• _WHAT NEEDS TO BE DONE_:
Pull every line that includes the word "handleBlur" from the data.

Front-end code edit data

▬▬▬▬▬▬▬▬▬▬

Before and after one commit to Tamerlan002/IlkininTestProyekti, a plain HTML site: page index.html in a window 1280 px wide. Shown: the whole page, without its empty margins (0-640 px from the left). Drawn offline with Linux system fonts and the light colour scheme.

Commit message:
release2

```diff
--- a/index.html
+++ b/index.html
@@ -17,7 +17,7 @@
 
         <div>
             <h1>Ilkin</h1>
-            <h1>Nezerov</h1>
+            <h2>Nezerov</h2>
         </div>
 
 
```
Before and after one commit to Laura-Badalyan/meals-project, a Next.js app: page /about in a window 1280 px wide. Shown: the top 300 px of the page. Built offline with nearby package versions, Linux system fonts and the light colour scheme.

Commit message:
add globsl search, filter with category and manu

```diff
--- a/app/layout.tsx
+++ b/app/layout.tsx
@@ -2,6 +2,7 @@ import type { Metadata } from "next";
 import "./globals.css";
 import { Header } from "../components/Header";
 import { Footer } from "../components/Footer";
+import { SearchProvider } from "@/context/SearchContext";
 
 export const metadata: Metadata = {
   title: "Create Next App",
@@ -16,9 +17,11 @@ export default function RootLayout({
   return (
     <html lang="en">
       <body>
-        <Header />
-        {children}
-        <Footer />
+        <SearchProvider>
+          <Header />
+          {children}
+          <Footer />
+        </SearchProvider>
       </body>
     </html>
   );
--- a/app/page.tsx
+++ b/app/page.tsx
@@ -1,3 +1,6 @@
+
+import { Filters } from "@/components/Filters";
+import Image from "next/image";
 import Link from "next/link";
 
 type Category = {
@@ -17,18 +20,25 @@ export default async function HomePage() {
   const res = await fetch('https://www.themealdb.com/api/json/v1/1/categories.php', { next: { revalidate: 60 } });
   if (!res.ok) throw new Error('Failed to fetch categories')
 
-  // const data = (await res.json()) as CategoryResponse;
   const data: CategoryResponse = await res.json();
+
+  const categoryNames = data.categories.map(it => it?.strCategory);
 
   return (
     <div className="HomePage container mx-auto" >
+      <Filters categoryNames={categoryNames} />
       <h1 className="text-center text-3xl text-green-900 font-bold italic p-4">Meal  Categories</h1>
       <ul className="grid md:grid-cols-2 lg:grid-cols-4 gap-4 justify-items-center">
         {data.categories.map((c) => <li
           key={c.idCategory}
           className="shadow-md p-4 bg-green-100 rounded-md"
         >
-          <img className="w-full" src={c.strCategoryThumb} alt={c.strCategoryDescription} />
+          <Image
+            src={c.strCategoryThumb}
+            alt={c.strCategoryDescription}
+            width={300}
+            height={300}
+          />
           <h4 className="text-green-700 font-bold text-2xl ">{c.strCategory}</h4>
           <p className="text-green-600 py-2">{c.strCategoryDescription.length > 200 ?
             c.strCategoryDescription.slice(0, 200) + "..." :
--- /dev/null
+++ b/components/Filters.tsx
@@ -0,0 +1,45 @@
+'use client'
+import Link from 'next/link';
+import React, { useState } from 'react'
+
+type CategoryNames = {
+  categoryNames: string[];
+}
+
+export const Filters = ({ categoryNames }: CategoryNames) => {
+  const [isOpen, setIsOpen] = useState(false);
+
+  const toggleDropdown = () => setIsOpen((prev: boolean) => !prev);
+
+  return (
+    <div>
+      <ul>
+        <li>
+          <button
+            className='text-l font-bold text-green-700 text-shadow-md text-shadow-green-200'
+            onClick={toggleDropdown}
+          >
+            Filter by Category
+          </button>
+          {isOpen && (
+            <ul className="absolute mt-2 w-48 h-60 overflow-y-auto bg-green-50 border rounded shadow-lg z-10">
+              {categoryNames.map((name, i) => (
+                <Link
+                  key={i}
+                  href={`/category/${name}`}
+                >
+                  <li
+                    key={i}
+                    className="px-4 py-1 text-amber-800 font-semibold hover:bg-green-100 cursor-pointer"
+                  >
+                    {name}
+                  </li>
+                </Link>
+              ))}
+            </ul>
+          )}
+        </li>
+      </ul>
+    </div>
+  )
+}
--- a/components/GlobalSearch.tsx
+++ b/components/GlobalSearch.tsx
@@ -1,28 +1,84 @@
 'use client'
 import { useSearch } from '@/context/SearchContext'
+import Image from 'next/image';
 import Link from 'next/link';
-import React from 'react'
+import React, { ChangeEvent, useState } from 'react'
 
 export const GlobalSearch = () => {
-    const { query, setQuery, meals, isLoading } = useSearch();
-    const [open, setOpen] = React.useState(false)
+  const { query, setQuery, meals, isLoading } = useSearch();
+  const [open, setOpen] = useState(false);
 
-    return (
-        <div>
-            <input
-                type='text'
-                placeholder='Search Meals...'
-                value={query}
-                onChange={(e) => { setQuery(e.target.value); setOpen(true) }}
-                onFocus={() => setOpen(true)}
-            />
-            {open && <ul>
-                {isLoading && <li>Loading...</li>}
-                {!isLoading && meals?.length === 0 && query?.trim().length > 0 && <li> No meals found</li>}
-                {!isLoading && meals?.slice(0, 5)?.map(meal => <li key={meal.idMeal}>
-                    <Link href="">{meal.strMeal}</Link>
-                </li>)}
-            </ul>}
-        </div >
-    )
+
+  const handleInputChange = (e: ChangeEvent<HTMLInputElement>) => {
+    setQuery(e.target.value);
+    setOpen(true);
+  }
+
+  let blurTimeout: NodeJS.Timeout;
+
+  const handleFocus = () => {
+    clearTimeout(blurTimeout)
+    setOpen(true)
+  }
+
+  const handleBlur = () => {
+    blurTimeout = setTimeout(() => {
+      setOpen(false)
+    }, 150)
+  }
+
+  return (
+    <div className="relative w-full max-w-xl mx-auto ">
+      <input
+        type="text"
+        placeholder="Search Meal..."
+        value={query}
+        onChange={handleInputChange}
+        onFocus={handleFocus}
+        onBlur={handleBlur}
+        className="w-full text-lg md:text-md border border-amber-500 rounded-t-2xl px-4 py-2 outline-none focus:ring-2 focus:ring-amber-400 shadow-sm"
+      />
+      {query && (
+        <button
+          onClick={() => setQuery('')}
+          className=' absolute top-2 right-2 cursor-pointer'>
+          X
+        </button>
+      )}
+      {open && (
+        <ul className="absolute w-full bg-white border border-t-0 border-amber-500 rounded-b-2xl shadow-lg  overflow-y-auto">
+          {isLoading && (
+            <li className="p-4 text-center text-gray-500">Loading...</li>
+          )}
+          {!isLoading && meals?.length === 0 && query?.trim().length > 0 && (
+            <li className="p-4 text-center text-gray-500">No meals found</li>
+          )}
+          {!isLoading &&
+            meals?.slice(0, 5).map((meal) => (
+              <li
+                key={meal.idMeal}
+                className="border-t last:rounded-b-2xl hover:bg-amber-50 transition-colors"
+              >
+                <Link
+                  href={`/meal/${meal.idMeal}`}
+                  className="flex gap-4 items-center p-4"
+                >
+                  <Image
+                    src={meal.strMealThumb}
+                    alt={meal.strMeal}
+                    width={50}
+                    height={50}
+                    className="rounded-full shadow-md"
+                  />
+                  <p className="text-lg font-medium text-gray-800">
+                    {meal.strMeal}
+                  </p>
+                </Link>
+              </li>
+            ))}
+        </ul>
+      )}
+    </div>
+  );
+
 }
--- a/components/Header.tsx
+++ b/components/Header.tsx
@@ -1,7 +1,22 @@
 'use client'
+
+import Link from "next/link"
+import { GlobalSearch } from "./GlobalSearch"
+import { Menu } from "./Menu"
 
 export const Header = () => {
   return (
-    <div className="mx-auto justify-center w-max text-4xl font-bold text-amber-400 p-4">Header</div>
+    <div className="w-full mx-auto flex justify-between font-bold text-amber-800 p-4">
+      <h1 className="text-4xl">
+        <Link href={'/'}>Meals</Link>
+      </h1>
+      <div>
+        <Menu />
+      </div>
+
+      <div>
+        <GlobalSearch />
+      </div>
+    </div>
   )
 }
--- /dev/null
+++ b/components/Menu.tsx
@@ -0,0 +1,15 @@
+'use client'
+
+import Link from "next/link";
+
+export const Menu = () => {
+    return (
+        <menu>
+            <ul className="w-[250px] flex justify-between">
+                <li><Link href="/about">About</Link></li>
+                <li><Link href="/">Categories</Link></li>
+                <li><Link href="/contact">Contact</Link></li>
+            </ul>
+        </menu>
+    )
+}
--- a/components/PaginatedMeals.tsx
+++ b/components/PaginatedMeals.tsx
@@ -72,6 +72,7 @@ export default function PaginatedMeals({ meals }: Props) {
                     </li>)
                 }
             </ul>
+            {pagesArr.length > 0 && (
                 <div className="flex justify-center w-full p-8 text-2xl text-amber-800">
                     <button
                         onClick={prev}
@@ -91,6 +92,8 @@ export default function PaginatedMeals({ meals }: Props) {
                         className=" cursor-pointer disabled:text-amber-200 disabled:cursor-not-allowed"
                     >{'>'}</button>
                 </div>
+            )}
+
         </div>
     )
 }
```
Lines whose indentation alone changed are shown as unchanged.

▬▬▬▬▬▬▬▬▬▬

• _OUTPUT OF THE TASK_:
+  const handleBlur = () => {
+        onBlur={handleBlur}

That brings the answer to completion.